What key advice would you give to the writer trying to write their first novel?

 

John Langan

Patience and persistence.  It’s going to take as long as it’s going to take:  keep at it.  Don’t waste time comparing yourself to other writers:  write your book, the one that only you can write.  To borrow from the great Jeff Ford, you’re going to have the impulse to play it safe, narrative-wise, especially with a first novel.  Fight that impulse; don’t be afraid to go nuts.


LP

In Acknowledgements section of The Fisherman you mention “Laird Barron and Paul Tremblay have been the other brothers I never had” Are they?

Recognition time, what do they mean to you and their contribution to writing world, publishing, and general influence one ones self.

John Langan

With their creative integrity, their personal kindness and generosity, Laird and Paul make my life a better one.  Honestly, I love these guys.  With other writers of our generation such as Michael Cisco, Stephen Graham Jones, Sarah Langan, Victor LaValle, Livia Llewellyn, and Kaaron Warren, their work exemplifies the range of achievement of contemporary horror fiction. 

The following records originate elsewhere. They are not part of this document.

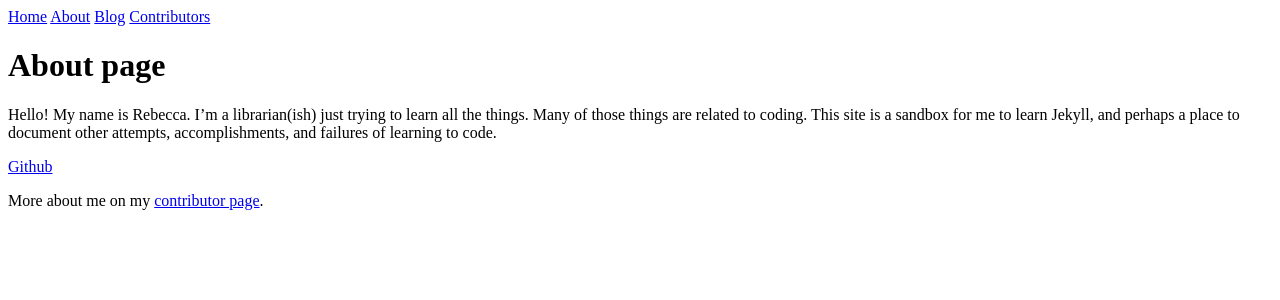
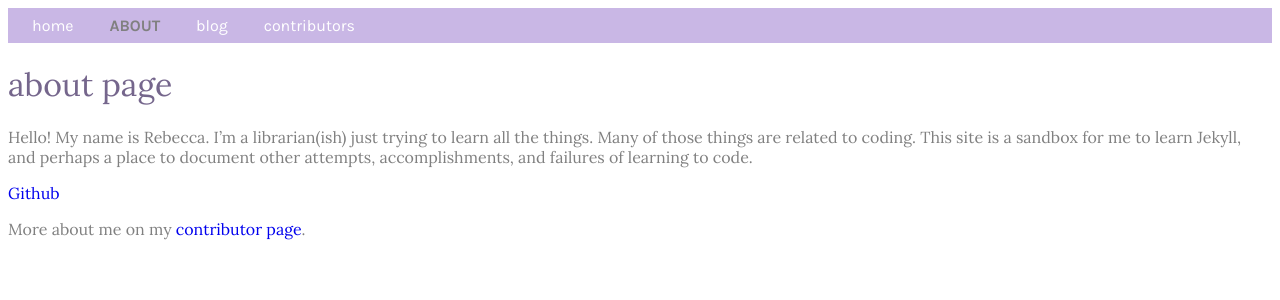
Before and after one commit to rmtownsend/jekyll-blog, a Jekyll site: the page built from about.md, in a window 1280 px wide. Shown: the top 300 px of the page. Built offline with Jekyll 4.4.1, drawn with Linux system fonts in a browser that asks for light colours.

Commit message:
link update 4

```diff
--- a/_layouts/default.html
+++ b/_layouts/default.html
@@ -4,7 +4,7 @@
     <link href="https://fonts.googleapis.com/css?family=Karla:400,400i,700,700i|Lora:400,400i,700,700i" rel="stylesheet">
     <meta charset="utf-8">
     <title>{{ page.title }}</title>
-    <link rel="stylesheet" href="jekyll-blog/assets/css/styles.css">
+    <link rel="stylesheet" href="/jekyll-blog/assets/css/styles.css">
     <!-- {% feed_meta %} -->
     {% seo %}
   </head>
```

LP

Which authors and their books impregnated your consciousness in becoming an author?

 

John Langan

When I was younger, Stan Lee, Marv Wolfman, and Robert E. Howard made up a good part of my preferred reading, and they still have an impact on me.  But it was Stephen King who made me think I had to be a writer, and of horror fiction in particular; a realization that was cemented by reading Peter Straub’s work soon thereafter, and T.E.D. Klein’s following that.  Later on, Flannery O’Connor, William Faulkner, Henry James, Willa Cather, Virginia Woolf, and Salman Rushdie expanded my ideas of what fiction could do, as have Dickens, Philip Roth, and Dan Chaon more recently. 

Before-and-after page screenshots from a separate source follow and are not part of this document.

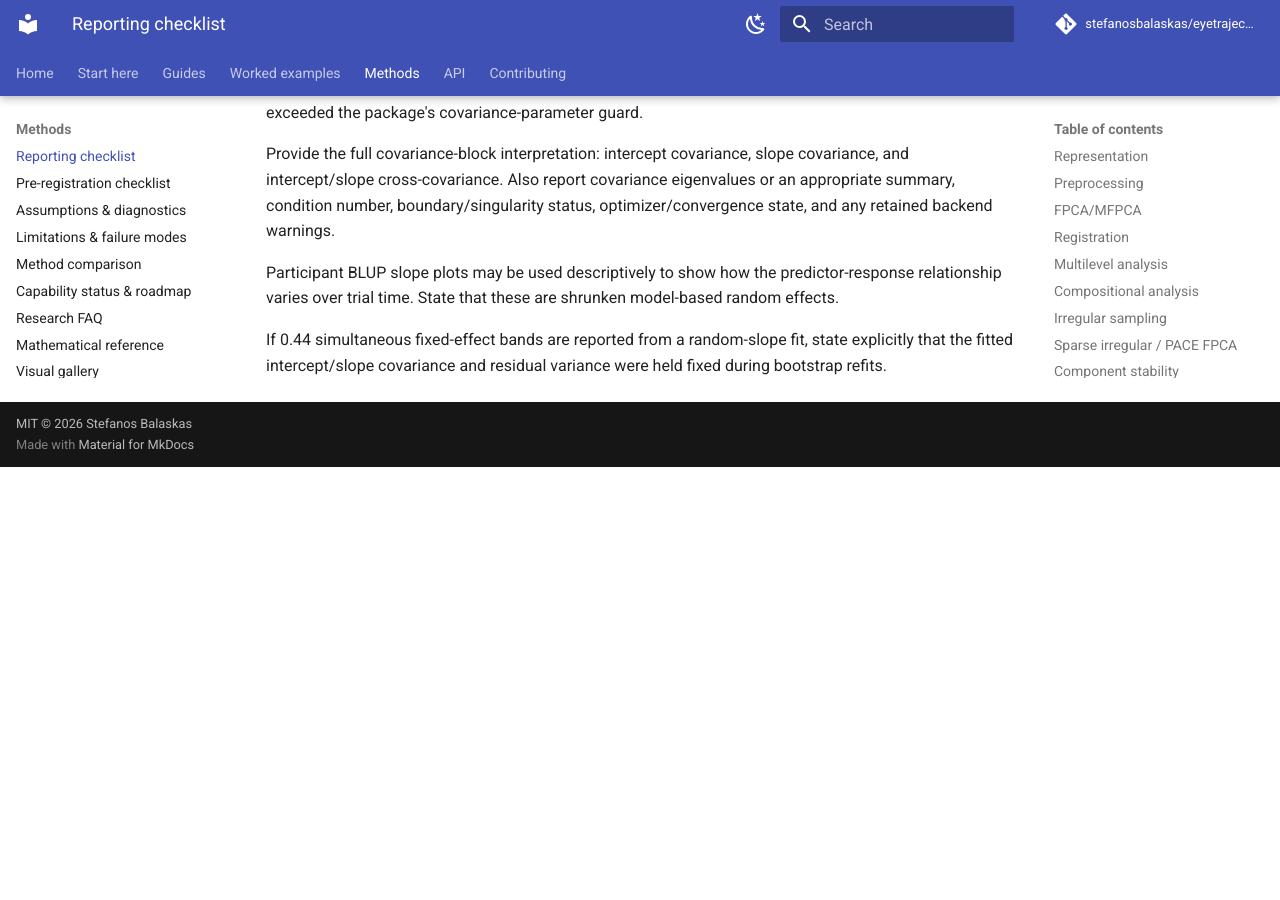
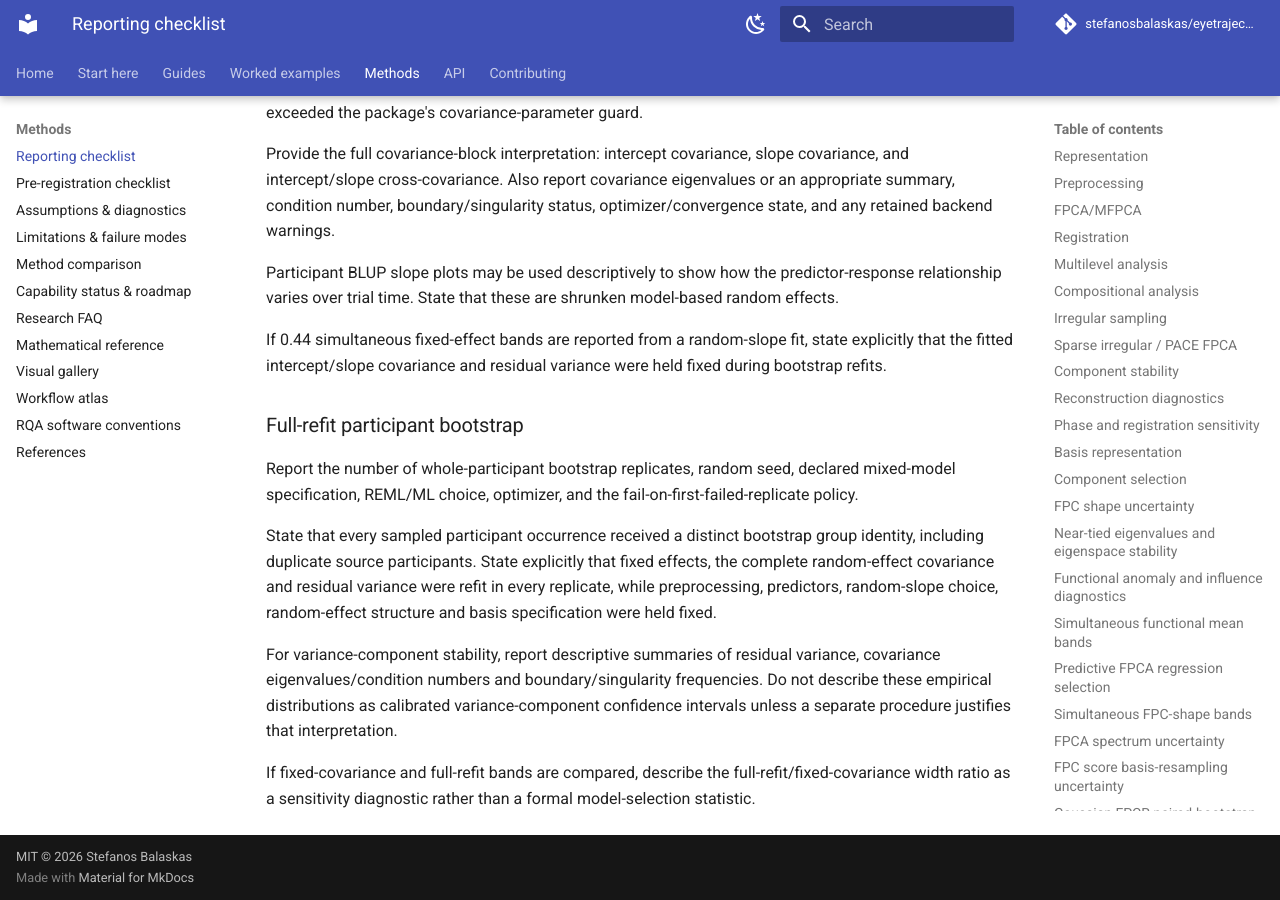
Before and after one commit to stefanosbalaskas/eyetrajectoriespy, an MkDocs documentation site: the page built from docs/methods/reporting.md, in a window 1280 px wide and 900 px high, scrolled down 27887 px. Built offline with MkDocs 1.6.1 and Material for MkDocs 9.7.7, drawn with Linux system fonts in a browser that asks for light colours; comment, search, counter and statistics services are not loaded; before the commit the page ends 28354 px from its top, so only the background shows below that.

Commit message:
Add full-refit participant bootstrap reporting guidance

```diff
--- a/docs/methods/reporting.md
+++ b/docs/methods/reporting.md
@@ -899,3 +899,25 @@
 If 0.44 simultaneous fixed-effect bands are reported from a random-slope fit,
 state explicitly that the fitted intercept/slope covariance and residual
 variance were held fixed during bootstrap refits.
+
+### Full-refit participant bootstrap
+
+Report the number of whole-participant bootstrap replicates, random seed,
+declared mixed-model specification, REML/ML choice, optimizer, and the
+fail-on-first-failed-replicate policy.
+
+State that every sampled participant occurrence received a distinct bootstrap
+group identity, including duplicate source participants. State explicitly that
+fixed effects, the complete random-effect covariance and residual variance were
+refit in every replicate, while preprocessing, predictors, random-slope choice,
+random-effect structure and basis specification were held fixed.
+
+For variance-component stability, report descriptive summaries of residual
+variance, covariance eigenvalues/condition numbers and boundary/singularity
+frequencies. Do not describe these empirical distributions as calibrated
+variance-component confidence intervals unless a separate procedure justifies
+that interpretation.
+
+If fixed-covariance and full-refit bands are compared, describe the
+full-refit/fixed-covariance width ratio as a sensitivity diagnostic rather than
+a formal model-selection statistic.
```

LP

Monster narratives, which are your greatest ones  from fiction, your memorable characters worth re-reading?

 

John Langan

Lovecraft’s “The Dunwich Horror,” for the relentless forward momentum of its narrative, and the extravagance of its monsters; Stephen King’s The Mist, for its portrayal of a group of hapless people trapped in a supermarket while a monstrous invasion is taking place outside the large, vulnerable plate-glass windows; Clive Barker’s “Rawhead Rex,” for its terrifying, unstoppable creature; Lisa Tuttle’s “Replacements,” for the way its monsters go right to the heart of human insecurity; Cherie Priest’s Those Who Went Remain There Still for its combination of early-American history and crazy monsters. 



LP

What reads, now or last year, you recommend? 

 

John Langan

Lately, I’ve been thinking a lot about Dan Chaon’s last two novels, Await Your Reply and Ill Will.  From my more recent reading, I’d recommend Carrie Laben’s A Hawk in the Wind, S.P. Miskowski’s The Worst is Yet to Come, Laird Barron’s Black Mountain, Paul Tremblay’s Growing Things, and Nathan Ballingrud’s Wounds.



LP

What writings can we expect next from you?

 

John Langan

I’ll have a novella included in Ellen Datlow’s forthcoming anthology of ghost stories, Echoes.



Lou Pendergrast

Thank you for your time and this peak into your writing world and mind.

 

John Langan

Thank you for this opportunity to talk with you!

 



 

Reviewed by Lou Pendergrast on 12 April 2019